▸ **WHAT YOU WILL DO**: Filter the entries down to the lines holding "title", then copy those lines.

▸ **WORKING DATA**:
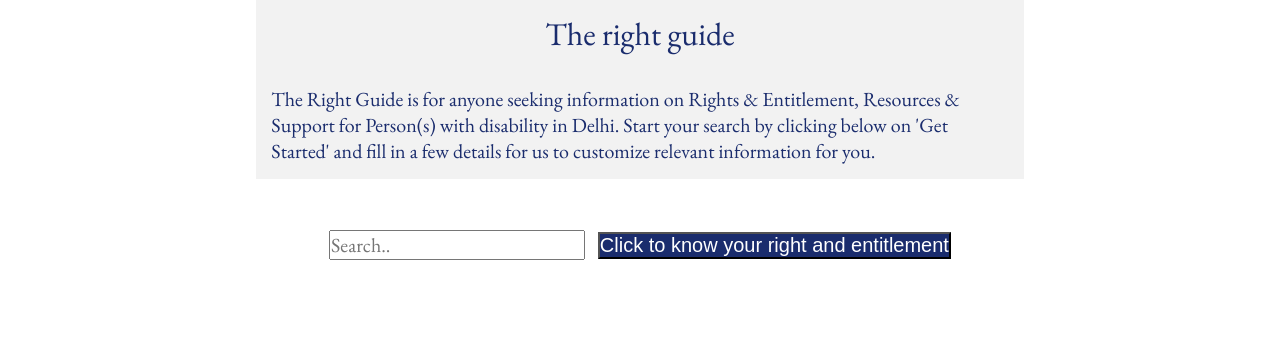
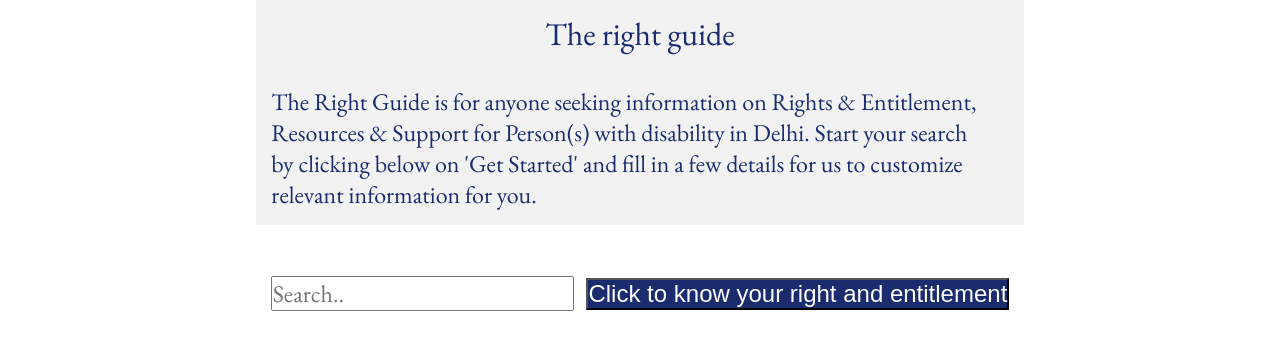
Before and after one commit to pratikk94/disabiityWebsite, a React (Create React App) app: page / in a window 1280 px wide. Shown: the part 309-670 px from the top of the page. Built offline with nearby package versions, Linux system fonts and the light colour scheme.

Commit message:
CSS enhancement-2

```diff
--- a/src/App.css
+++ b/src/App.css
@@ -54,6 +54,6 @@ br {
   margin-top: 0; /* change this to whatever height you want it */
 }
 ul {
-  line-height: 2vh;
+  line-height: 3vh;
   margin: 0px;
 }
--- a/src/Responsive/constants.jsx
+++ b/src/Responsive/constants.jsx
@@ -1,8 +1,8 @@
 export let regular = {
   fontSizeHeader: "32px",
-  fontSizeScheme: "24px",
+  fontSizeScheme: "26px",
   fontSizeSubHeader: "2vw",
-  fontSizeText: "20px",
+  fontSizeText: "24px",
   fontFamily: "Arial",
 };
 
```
...
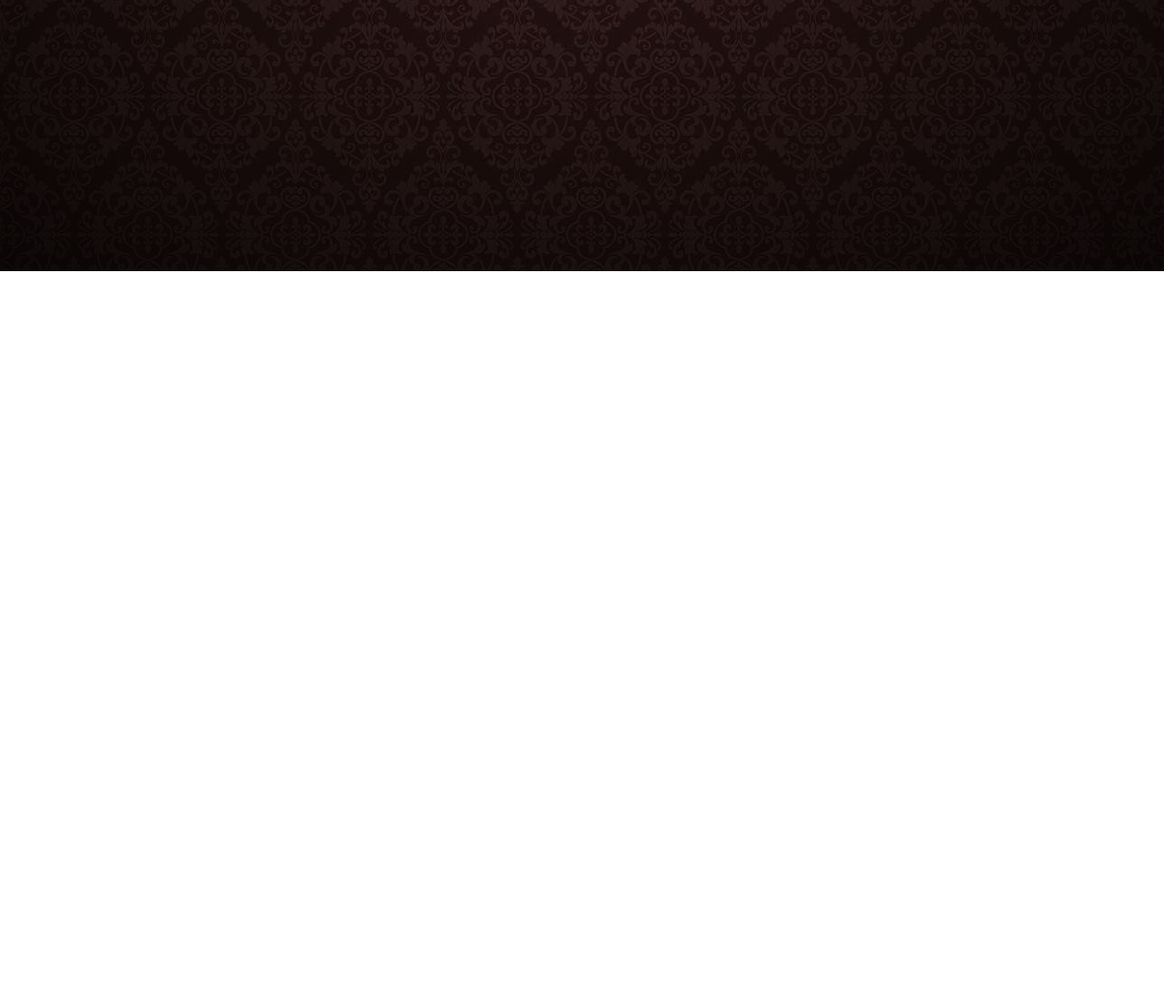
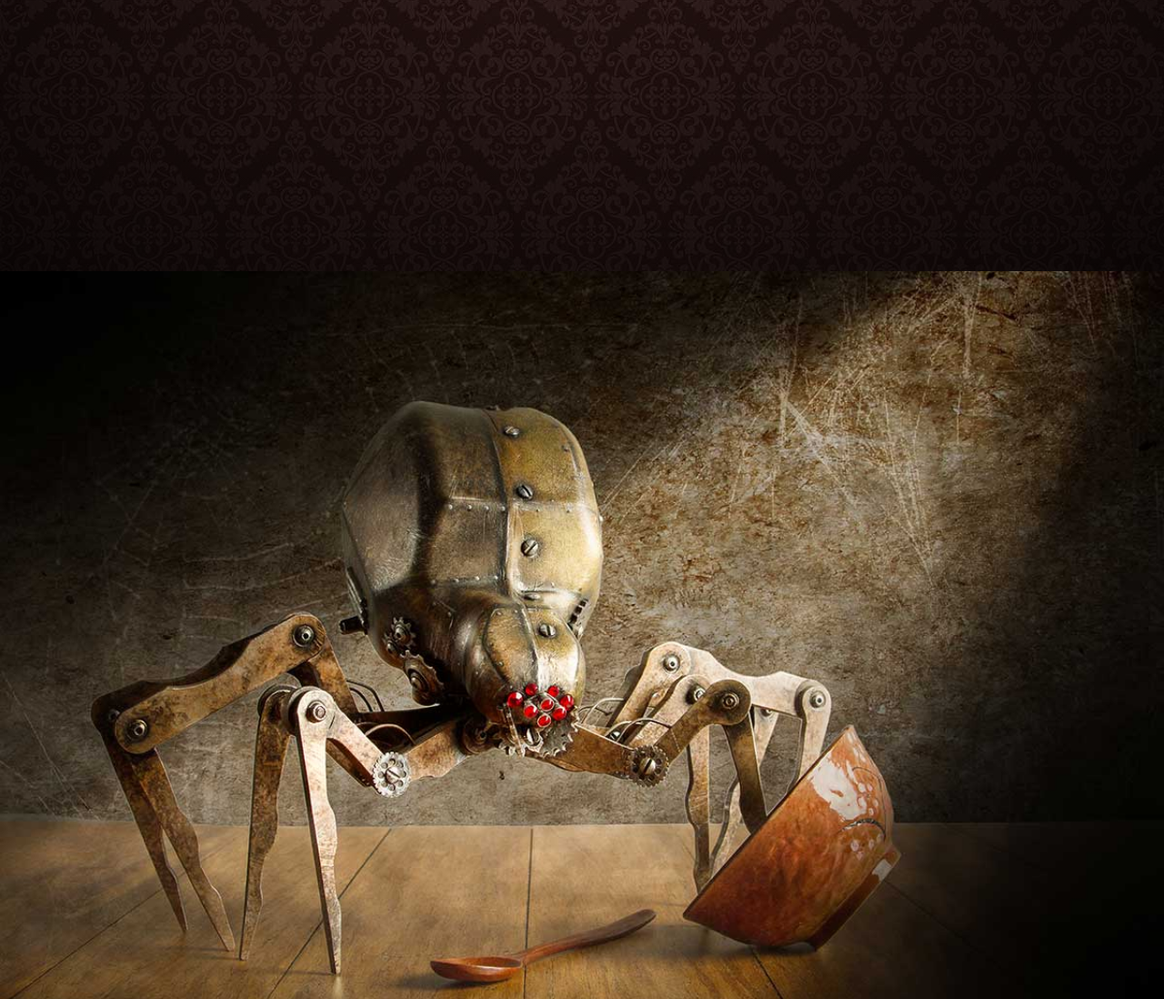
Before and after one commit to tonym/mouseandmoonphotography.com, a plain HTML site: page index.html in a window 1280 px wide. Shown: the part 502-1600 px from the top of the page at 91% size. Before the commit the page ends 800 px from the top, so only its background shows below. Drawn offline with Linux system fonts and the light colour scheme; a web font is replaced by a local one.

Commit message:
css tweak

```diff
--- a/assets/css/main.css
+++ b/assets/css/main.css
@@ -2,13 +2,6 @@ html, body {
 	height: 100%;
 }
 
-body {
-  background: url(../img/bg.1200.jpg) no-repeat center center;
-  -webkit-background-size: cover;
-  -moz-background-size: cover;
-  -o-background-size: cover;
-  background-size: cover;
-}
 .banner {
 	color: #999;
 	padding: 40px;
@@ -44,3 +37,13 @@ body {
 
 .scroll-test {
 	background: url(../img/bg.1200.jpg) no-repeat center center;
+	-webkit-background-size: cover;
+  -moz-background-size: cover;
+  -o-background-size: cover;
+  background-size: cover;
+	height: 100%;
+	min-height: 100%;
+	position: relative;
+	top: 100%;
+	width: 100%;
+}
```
* * *
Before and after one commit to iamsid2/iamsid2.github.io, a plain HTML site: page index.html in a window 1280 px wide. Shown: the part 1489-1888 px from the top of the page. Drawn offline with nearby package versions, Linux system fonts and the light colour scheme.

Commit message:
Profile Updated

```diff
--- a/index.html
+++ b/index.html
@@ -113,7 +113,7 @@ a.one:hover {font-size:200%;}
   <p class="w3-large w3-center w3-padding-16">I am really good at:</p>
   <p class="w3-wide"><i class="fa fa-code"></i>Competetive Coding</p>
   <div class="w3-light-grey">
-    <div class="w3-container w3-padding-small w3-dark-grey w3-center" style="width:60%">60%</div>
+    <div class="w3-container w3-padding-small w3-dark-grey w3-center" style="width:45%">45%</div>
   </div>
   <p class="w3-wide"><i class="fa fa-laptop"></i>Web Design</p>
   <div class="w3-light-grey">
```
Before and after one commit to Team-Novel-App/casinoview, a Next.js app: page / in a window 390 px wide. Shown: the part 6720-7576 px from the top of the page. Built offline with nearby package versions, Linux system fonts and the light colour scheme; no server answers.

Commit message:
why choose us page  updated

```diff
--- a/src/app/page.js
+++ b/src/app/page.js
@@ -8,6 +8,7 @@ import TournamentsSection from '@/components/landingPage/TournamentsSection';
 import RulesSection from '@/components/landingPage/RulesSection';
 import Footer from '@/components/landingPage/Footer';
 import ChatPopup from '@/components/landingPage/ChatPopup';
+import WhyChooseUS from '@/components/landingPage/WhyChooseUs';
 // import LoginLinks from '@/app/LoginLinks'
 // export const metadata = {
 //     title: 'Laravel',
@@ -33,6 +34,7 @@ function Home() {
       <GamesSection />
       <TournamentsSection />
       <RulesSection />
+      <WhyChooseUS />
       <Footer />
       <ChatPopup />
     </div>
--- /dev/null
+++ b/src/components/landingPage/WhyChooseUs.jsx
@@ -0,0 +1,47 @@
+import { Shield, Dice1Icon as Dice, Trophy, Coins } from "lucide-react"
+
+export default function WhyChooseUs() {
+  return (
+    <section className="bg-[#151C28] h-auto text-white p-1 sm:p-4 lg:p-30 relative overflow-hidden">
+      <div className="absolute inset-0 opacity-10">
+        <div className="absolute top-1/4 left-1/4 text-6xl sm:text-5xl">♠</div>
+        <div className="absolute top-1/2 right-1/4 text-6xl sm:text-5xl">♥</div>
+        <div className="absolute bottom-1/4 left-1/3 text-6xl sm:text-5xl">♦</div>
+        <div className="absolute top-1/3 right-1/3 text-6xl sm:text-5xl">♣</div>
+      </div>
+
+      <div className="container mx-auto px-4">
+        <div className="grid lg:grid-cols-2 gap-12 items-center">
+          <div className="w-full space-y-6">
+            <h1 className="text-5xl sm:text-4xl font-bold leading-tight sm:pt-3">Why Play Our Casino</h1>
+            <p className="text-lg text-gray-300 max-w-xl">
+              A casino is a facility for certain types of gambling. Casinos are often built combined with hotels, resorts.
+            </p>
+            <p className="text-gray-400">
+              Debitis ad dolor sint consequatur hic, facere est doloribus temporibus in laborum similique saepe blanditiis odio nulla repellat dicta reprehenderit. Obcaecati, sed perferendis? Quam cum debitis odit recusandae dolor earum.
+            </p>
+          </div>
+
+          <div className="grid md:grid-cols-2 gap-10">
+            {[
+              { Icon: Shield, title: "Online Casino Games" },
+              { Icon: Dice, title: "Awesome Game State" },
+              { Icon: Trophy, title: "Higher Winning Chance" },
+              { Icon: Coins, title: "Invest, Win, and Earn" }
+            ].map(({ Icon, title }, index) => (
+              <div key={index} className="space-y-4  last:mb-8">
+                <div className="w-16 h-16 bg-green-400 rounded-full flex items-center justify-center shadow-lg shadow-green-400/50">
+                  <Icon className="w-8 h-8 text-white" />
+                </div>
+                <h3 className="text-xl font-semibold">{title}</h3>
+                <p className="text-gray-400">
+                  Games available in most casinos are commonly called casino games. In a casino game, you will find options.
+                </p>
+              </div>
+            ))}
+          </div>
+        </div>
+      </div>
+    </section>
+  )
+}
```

▸ **OUTPUT BELOW**:
 //     title: 'Laravel',
+              { Icon: Shield, title: "Online Casino Games" },
+              { Icon: Dice, title: "Awesome Game State" },
+              { Icon: Trophy, title: "Higher Winning Chance" },
+              { Icon: Coins, title: "Invest, Win, and Earn" }
+            ].map(({ Icon, title }, index) => (
+                <h3 className="text-xl font-semibold">{title}</h3>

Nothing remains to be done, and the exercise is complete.